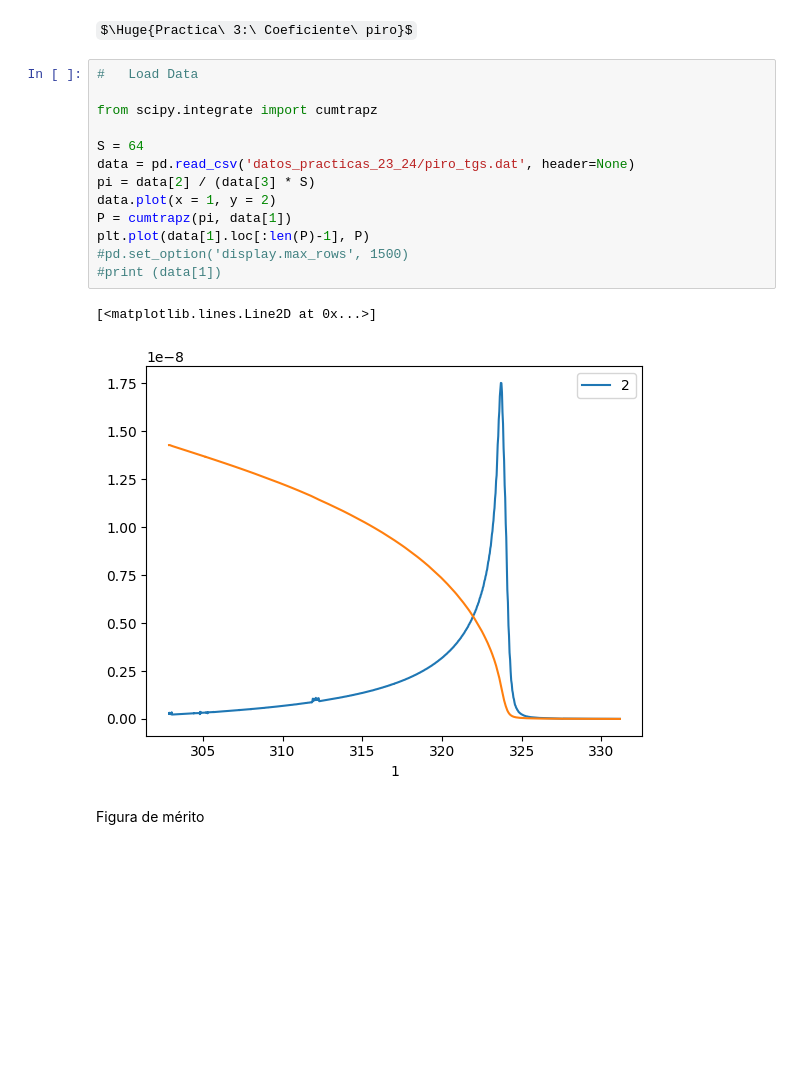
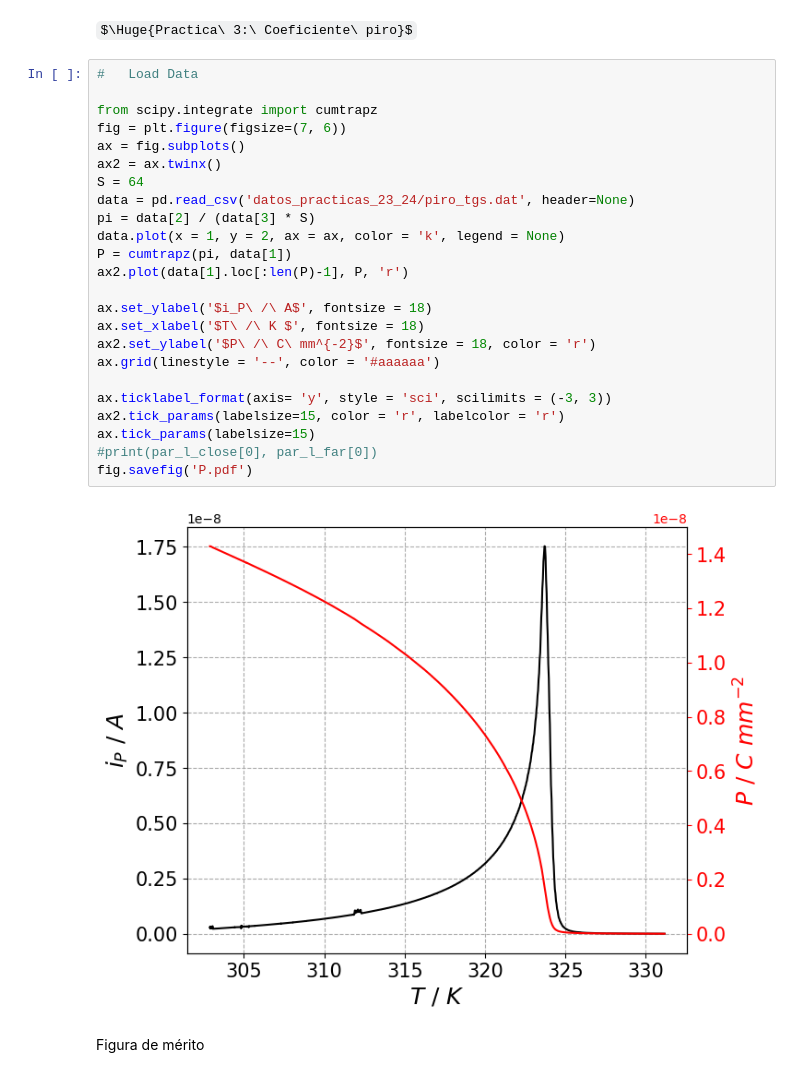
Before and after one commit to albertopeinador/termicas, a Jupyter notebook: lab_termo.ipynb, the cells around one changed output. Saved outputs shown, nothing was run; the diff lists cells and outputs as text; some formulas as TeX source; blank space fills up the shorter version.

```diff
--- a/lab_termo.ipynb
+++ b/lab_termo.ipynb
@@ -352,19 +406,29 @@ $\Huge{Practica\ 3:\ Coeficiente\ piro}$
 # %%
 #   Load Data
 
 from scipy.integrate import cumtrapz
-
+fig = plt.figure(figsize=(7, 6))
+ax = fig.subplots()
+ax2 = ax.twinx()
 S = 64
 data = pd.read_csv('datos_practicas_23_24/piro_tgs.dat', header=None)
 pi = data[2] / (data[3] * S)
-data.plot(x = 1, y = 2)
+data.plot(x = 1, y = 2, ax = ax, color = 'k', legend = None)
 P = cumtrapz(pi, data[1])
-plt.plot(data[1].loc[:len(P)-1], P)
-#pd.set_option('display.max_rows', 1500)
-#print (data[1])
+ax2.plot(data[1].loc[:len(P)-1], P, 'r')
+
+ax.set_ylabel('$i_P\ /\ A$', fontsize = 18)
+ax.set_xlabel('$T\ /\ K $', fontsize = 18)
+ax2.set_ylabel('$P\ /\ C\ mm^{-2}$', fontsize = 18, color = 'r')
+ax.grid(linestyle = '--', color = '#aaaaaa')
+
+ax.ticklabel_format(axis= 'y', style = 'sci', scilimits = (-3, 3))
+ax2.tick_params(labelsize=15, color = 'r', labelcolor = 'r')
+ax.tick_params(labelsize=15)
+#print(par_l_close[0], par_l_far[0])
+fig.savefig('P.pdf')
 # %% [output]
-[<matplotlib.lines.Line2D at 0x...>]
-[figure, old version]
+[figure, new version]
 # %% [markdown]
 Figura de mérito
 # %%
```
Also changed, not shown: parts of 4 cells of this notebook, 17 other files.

#### Work to be completed:
Go through the records above and return every line that holds the string "fontsize".

#### Answer section:
+ax.set_ylabel('$i_P\ /\ A$', fontsize = 18)
+ax.set_xlabel('$T\ /\ K $', fontsize = 18)
+ax2.set_ylabel('$P\ /\ C\ mm^{-2}$', fontsize = 18, color = 'r')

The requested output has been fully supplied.